In the introductory tutorial, you played with having a character move through a maze to reach a goal. You started by saying that the goal is zero steps away from itself. Then you found all the squares that were one step away from the goal. Then all squares two steps away from the goal. Then three steps, and so on, until you reached the square where the character started. If you kept track of which square at distance $k$ you came from to get to a square at distance $k+1$, you could backtrack to find a route from the character to the goal.

Here's the picture that we saw in the introductory tutorial:

Now you can recognize it as an undirected graph. Each vertex corresponds to a square that is not part of a wall, and each edge is incident on adjacent squares.

The route found by the above procedure has an important property: no other route from the character to the goal goes through fewer squares. That's because we used an algorithm known as

**breadth-first search**to find it. Breadth-first search, also known as**BFS**, finds shortest paths from a given**source vertex**to all other vertices, in terms of the number of edges in the paths.Here's another example of breadth-first search: the "six degrees of Kevin Bacon" game. Here, players try to connect movie actors and actresses to Kevin Bacon according to a chain of who appeared with whom in a movie. The shorter the chain, the better, and it's astounding how many actors and actresses can get to Kevin Bacon in a chain of six or fewer. As an example, take Kate Bell, an Australian actress. She was in

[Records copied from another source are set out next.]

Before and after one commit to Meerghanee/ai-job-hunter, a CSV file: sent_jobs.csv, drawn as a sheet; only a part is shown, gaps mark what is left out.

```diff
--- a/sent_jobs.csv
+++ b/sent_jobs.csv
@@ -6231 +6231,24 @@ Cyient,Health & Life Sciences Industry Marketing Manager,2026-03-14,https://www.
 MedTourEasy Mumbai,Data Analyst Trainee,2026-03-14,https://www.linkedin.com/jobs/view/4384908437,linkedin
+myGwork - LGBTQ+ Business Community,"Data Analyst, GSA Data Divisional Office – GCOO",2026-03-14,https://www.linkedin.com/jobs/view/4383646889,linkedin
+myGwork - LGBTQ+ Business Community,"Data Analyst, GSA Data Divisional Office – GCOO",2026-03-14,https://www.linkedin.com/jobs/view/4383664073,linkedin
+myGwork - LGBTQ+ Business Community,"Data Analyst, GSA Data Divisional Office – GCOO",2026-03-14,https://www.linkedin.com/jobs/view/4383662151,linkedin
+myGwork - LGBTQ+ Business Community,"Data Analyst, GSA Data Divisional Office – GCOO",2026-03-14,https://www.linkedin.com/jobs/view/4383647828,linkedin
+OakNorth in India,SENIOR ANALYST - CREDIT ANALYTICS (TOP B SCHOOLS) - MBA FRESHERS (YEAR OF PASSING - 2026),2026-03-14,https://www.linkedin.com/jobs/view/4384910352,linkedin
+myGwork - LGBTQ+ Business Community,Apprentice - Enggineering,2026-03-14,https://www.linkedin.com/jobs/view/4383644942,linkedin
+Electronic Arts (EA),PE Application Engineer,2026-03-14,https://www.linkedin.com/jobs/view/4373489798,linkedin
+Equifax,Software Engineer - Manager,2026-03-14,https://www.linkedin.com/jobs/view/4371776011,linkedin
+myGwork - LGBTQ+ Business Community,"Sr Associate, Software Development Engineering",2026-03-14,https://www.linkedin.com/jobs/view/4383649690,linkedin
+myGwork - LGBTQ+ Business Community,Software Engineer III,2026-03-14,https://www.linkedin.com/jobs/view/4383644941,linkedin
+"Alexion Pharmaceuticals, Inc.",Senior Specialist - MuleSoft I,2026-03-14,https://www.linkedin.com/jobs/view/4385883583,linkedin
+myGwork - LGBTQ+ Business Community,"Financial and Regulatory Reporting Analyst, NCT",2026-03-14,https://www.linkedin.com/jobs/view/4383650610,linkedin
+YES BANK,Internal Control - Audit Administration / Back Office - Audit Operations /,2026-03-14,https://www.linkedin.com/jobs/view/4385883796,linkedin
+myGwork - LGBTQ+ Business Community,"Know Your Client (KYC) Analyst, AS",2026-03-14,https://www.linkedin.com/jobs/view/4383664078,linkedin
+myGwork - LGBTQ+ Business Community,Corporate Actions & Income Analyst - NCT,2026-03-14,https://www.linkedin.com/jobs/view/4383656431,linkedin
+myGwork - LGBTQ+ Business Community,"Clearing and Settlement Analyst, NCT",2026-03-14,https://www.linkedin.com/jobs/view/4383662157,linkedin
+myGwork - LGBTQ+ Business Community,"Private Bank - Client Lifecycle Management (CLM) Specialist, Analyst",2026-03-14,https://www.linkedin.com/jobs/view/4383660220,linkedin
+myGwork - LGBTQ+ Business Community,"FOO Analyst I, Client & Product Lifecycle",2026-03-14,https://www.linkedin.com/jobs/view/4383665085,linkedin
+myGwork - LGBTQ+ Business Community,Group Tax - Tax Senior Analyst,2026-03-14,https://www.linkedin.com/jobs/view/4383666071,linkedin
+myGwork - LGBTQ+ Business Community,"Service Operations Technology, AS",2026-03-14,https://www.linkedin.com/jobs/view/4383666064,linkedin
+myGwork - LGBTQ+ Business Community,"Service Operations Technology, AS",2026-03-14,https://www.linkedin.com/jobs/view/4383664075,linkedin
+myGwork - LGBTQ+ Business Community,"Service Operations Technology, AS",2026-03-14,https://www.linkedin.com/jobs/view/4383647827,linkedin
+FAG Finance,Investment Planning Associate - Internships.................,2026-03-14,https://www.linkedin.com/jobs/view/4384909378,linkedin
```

*MacBeth*with Nash Edgerton in 2006; Edgerton was in*The Matrix Reloaded*with Laurence Fishburne in 2003; and Fishburne was in*Mystic River*with Kevin Bacon in 2003. Therefore, Kate Bell's "Kevin Bacon number" is 3. In fact, there are several ways to find that Kate Bell's Kevin Bacon number is 3. You can look up any actor's or actress's Kevin Bacon number at the Oracle of Bacon website.As you might have guessed, the Oracle of Bacon website maintains an undirected graph in which each vertex corresponds to an actor or actress, and if two people appeared in the same film, then there is an edge incident on their vertices. A breadth-first search from the vertex for Kevin Bacon finds the shortest chain to all other actors and actresses.

This content is a collaboration of Dartmouth Computer Science professors Thomas Cormen and Devin Balkcom, plus the Khan Academy computing curriculum team. The content is licensed CC-BY-NC-SA.